***** Dataset excerpts
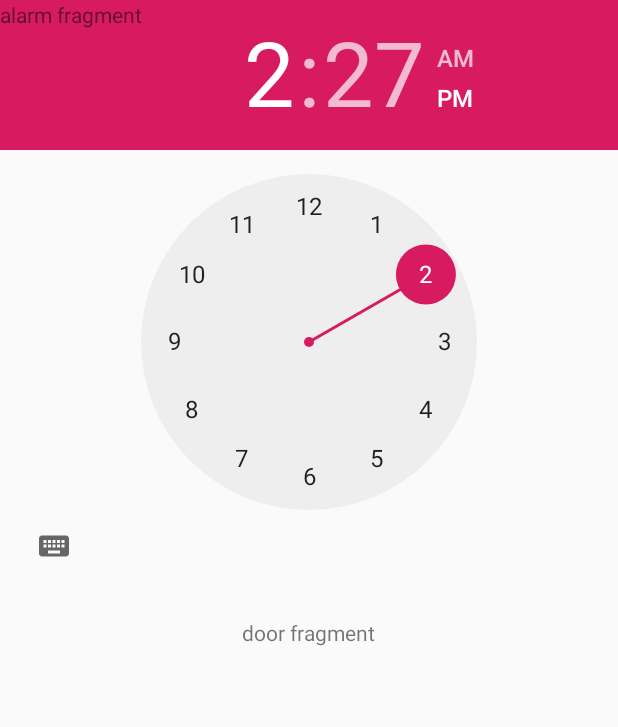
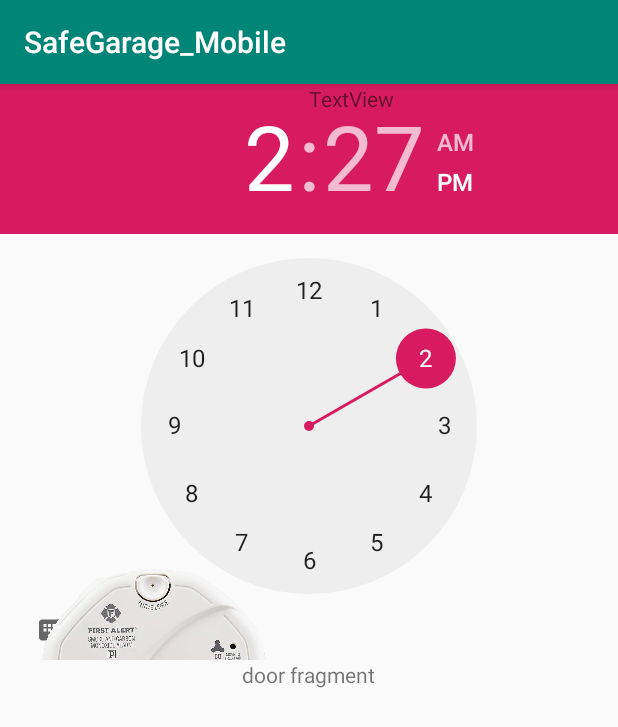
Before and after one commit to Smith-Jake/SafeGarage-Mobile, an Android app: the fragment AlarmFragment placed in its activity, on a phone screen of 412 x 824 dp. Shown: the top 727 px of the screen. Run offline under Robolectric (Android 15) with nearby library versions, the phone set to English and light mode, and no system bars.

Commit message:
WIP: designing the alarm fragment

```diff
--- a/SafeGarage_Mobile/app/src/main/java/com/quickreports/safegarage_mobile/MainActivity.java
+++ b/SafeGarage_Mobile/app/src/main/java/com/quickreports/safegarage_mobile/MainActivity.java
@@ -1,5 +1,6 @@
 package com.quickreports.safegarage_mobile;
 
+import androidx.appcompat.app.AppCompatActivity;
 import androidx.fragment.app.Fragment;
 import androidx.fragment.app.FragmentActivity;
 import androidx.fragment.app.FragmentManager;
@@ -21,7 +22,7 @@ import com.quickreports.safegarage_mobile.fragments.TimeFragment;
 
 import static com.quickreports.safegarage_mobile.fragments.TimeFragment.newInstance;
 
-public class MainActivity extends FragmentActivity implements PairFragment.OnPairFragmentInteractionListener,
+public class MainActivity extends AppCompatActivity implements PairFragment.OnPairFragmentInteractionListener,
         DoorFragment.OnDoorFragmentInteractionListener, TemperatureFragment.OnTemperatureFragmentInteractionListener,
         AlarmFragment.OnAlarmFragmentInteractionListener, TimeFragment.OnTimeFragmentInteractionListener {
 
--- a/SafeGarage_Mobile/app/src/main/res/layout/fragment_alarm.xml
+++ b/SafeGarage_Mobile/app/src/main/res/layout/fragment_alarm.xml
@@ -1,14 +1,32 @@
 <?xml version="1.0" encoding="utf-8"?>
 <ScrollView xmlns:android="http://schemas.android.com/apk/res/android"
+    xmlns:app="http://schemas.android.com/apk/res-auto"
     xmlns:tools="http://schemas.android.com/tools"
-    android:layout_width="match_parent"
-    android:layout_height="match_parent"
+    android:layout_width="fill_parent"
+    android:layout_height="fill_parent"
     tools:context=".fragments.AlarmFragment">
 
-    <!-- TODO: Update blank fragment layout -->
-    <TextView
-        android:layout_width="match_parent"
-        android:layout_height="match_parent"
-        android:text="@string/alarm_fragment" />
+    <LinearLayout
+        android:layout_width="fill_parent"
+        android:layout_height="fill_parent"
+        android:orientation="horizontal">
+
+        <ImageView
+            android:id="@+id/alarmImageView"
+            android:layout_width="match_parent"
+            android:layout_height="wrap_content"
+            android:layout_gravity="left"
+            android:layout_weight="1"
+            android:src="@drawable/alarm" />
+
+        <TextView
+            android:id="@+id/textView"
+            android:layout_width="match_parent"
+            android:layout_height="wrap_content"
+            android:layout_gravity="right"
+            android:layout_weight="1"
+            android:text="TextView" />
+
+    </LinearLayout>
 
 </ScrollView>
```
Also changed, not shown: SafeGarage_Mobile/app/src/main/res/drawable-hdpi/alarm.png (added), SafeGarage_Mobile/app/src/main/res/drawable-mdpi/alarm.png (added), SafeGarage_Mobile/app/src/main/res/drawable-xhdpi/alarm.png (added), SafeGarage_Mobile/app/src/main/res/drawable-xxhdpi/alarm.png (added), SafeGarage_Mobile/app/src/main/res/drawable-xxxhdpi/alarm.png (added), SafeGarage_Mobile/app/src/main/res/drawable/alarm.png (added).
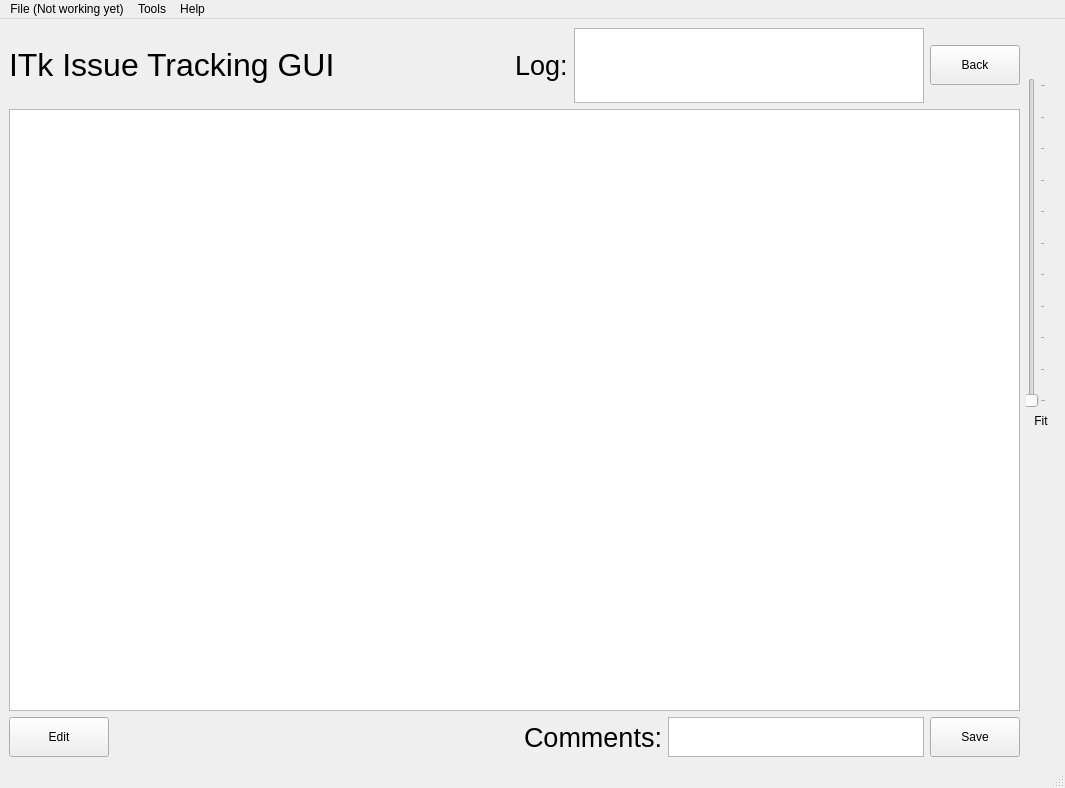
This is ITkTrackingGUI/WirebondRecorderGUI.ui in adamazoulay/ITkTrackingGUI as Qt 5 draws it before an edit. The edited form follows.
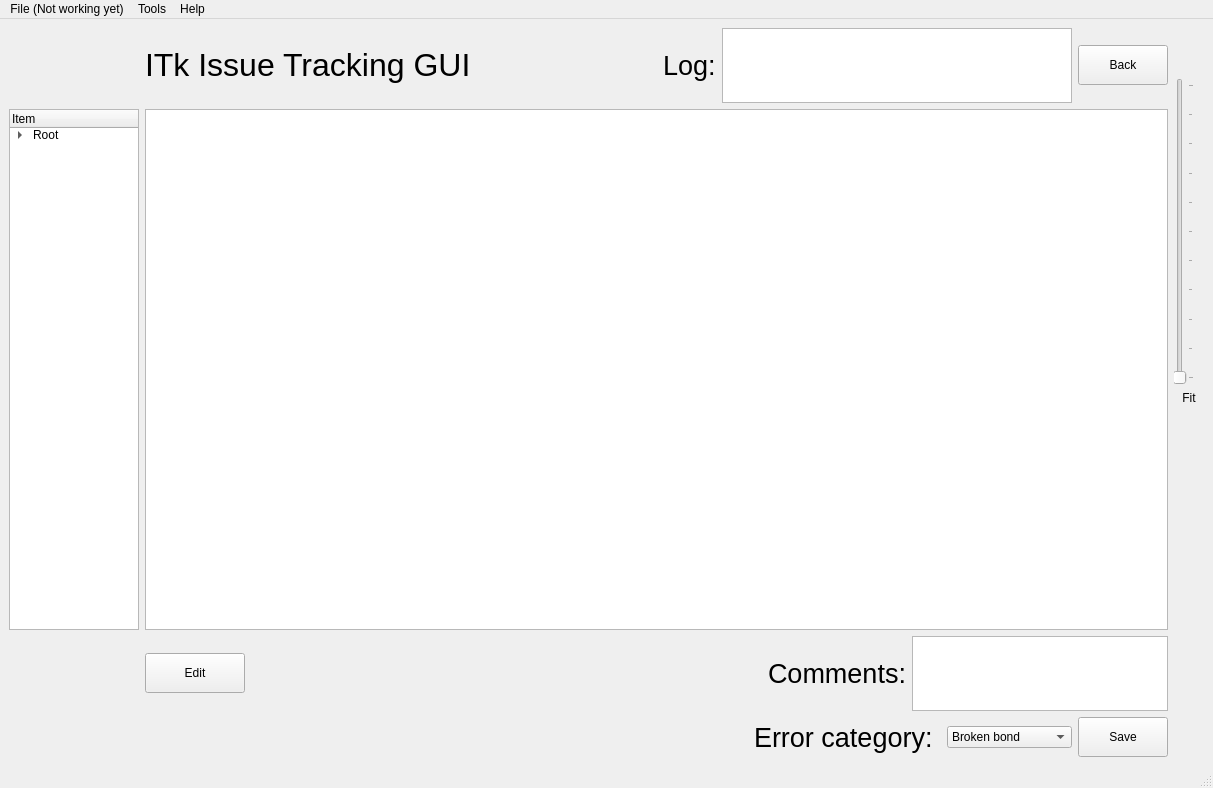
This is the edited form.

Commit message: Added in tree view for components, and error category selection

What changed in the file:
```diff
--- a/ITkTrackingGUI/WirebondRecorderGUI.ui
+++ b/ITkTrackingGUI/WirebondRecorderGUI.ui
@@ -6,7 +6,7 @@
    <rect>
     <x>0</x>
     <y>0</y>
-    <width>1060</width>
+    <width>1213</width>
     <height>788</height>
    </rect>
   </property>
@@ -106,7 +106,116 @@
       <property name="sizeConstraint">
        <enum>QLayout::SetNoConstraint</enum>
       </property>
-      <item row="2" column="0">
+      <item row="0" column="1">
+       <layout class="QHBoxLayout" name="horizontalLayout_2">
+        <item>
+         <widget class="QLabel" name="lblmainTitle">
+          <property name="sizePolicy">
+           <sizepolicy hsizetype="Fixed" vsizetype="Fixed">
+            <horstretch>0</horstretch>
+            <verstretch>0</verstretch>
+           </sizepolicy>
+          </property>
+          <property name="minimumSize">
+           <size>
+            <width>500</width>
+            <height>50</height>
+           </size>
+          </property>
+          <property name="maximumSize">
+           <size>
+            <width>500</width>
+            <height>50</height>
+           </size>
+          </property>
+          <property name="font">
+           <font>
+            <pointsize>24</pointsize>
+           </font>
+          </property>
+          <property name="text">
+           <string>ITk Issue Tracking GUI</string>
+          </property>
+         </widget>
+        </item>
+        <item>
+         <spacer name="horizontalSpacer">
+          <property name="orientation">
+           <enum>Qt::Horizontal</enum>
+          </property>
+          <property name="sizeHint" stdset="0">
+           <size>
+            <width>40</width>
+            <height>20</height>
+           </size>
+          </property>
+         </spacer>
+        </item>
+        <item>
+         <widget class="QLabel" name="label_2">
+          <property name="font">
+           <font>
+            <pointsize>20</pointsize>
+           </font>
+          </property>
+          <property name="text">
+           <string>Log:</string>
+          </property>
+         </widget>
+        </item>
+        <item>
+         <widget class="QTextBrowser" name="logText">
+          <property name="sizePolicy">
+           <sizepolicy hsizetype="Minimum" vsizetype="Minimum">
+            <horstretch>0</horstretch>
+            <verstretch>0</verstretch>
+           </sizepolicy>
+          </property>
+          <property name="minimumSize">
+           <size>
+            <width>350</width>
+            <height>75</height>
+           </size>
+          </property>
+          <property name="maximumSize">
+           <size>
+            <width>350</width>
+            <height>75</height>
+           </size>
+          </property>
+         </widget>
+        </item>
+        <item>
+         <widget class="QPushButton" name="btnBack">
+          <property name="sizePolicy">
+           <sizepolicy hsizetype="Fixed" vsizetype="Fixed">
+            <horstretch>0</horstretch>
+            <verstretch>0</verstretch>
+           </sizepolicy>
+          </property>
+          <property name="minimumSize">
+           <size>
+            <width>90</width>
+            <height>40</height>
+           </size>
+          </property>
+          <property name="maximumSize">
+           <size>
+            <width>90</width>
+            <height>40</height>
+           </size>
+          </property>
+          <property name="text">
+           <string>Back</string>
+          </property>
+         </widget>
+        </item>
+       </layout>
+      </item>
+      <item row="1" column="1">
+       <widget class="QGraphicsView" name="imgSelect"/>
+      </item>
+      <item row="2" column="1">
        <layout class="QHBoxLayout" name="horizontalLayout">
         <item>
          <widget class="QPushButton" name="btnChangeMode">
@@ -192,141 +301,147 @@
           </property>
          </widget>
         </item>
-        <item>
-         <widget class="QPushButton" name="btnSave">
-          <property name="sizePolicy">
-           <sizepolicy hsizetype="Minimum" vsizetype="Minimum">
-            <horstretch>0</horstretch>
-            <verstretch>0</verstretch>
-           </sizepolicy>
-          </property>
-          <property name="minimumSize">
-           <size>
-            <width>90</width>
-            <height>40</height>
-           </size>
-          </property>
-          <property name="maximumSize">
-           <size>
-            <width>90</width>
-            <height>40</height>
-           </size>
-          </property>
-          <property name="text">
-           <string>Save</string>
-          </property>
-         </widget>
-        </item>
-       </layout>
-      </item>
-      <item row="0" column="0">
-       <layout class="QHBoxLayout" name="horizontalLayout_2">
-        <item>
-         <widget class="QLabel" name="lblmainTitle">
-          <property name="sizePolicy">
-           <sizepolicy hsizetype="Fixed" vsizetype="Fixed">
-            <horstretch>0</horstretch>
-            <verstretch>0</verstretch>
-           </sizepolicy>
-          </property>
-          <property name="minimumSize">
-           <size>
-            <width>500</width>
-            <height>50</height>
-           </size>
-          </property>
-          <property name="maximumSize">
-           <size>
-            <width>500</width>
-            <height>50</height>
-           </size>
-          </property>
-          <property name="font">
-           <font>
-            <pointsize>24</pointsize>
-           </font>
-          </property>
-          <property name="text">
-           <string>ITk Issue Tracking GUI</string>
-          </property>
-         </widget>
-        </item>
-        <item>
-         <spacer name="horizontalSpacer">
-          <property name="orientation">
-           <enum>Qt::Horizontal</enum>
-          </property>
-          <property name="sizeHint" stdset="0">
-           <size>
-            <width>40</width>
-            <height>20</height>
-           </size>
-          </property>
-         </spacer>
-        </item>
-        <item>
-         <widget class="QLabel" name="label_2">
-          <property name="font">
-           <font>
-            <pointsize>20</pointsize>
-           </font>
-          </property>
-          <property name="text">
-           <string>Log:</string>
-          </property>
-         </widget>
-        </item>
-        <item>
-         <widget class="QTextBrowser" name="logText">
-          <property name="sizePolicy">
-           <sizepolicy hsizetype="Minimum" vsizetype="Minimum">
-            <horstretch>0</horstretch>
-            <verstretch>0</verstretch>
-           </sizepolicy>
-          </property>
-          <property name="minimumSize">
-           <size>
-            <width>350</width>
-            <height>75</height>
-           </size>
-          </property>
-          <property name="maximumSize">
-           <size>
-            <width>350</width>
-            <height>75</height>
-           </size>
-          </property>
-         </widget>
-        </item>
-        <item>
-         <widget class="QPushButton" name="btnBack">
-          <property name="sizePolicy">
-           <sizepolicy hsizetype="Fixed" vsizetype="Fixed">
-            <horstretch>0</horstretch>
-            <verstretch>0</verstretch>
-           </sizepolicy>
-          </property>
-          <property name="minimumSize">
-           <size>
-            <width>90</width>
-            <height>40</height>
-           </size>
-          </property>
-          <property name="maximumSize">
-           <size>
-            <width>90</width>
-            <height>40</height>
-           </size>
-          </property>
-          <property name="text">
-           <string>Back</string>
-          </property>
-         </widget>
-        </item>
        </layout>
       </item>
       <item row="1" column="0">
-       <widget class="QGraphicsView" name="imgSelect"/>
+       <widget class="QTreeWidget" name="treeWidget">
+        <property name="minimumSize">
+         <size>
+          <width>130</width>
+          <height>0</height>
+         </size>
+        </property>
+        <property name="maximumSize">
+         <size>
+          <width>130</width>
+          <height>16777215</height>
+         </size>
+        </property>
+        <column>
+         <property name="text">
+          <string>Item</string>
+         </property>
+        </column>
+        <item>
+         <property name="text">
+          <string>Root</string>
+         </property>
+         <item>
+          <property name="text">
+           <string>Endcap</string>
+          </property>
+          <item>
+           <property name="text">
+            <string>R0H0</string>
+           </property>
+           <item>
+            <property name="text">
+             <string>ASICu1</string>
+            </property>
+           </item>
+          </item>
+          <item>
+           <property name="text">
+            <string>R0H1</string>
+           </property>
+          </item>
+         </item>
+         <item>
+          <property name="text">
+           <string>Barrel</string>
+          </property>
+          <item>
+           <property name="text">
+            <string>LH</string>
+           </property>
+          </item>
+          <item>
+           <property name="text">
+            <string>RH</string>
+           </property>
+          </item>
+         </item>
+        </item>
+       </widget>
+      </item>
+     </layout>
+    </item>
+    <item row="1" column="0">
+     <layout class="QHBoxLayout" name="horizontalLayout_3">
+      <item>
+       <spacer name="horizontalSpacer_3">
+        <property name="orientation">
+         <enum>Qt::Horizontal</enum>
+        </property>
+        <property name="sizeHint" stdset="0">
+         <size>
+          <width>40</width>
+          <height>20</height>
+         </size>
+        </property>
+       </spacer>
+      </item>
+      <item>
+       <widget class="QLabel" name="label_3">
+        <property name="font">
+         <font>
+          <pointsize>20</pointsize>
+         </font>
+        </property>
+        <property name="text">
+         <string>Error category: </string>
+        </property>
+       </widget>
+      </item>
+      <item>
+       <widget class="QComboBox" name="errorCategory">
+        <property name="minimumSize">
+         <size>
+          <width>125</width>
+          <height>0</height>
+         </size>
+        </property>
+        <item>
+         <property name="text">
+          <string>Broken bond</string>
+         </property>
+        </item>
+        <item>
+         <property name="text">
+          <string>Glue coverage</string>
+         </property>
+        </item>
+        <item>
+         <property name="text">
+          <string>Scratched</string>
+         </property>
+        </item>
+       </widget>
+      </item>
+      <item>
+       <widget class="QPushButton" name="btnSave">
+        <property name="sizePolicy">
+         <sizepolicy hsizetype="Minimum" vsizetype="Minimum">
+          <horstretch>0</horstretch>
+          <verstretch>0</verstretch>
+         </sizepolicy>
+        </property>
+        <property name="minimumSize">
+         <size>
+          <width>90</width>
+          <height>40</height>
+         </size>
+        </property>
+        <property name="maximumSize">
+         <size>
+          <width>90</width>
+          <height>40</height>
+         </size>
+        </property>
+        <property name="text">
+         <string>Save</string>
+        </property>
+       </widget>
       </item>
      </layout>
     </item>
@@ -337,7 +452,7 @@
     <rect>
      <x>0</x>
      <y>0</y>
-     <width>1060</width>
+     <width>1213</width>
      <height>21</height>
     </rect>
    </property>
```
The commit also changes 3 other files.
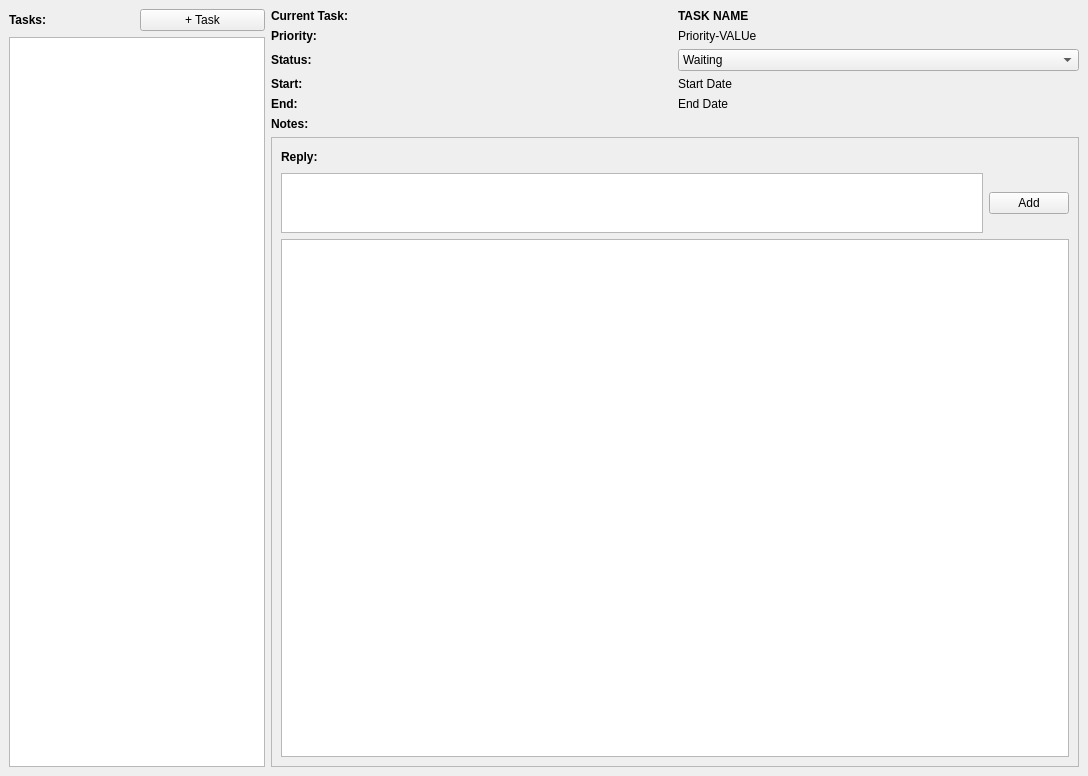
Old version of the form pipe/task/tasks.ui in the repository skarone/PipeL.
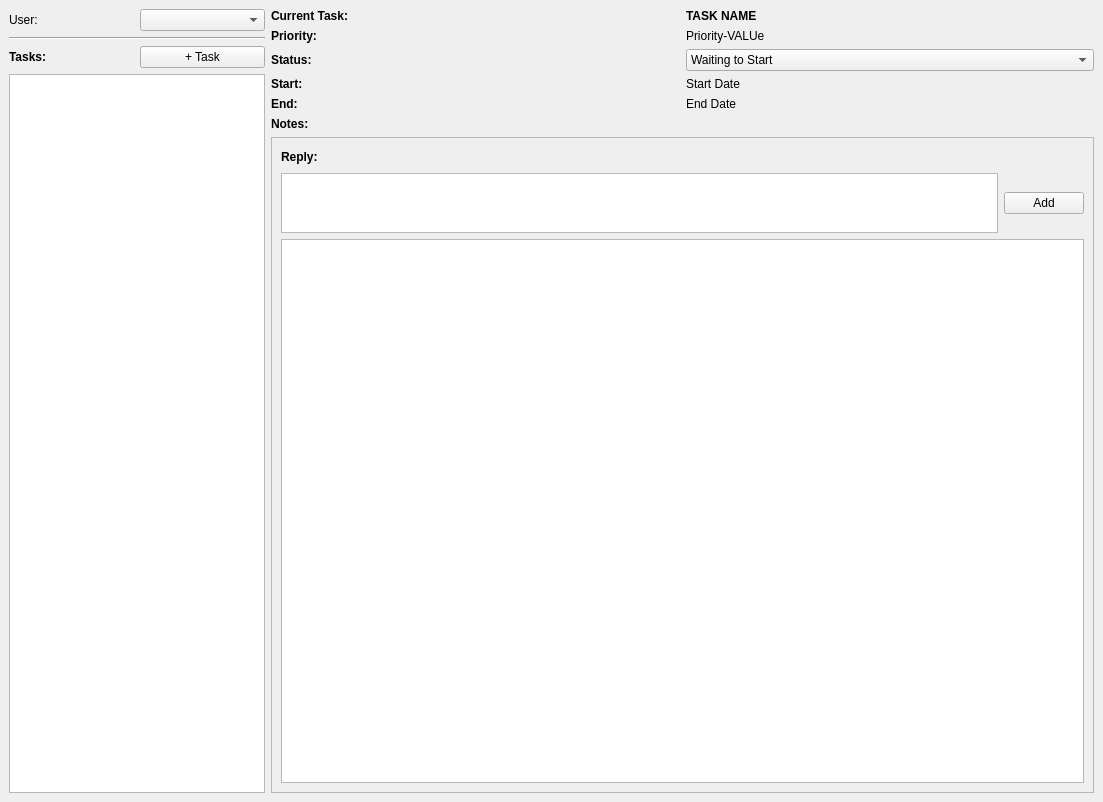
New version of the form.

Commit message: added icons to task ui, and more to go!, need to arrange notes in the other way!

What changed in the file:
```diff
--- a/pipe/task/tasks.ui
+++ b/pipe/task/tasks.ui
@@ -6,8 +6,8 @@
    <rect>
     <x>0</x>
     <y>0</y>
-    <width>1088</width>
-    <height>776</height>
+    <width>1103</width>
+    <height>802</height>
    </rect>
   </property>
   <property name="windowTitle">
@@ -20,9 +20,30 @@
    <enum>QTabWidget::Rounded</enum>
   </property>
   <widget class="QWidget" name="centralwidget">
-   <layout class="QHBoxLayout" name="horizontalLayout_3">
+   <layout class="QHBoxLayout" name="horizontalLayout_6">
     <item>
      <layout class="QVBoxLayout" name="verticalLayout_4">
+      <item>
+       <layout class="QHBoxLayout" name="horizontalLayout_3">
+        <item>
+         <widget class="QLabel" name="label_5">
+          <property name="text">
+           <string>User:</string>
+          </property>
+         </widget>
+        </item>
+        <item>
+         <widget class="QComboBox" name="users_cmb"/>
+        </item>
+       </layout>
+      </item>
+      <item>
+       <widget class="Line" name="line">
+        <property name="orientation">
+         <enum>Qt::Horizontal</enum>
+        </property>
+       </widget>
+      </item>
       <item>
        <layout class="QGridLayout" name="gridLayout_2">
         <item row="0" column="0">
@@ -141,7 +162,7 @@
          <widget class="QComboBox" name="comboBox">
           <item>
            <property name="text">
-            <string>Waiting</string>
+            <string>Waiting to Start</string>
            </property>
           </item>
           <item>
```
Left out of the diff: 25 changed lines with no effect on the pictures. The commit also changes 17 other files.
**********
- _Task description_
The job is to copy each line from the material above that holds the word "androidx".

- _The answer_
+import androidx.appcompat.app.AppCompatActivity;
 import androidx.fragment.app.Fragment;
 import androidx.fragment.app.FragmentActivity;
 import androidx.fragment.app.FragmentManager;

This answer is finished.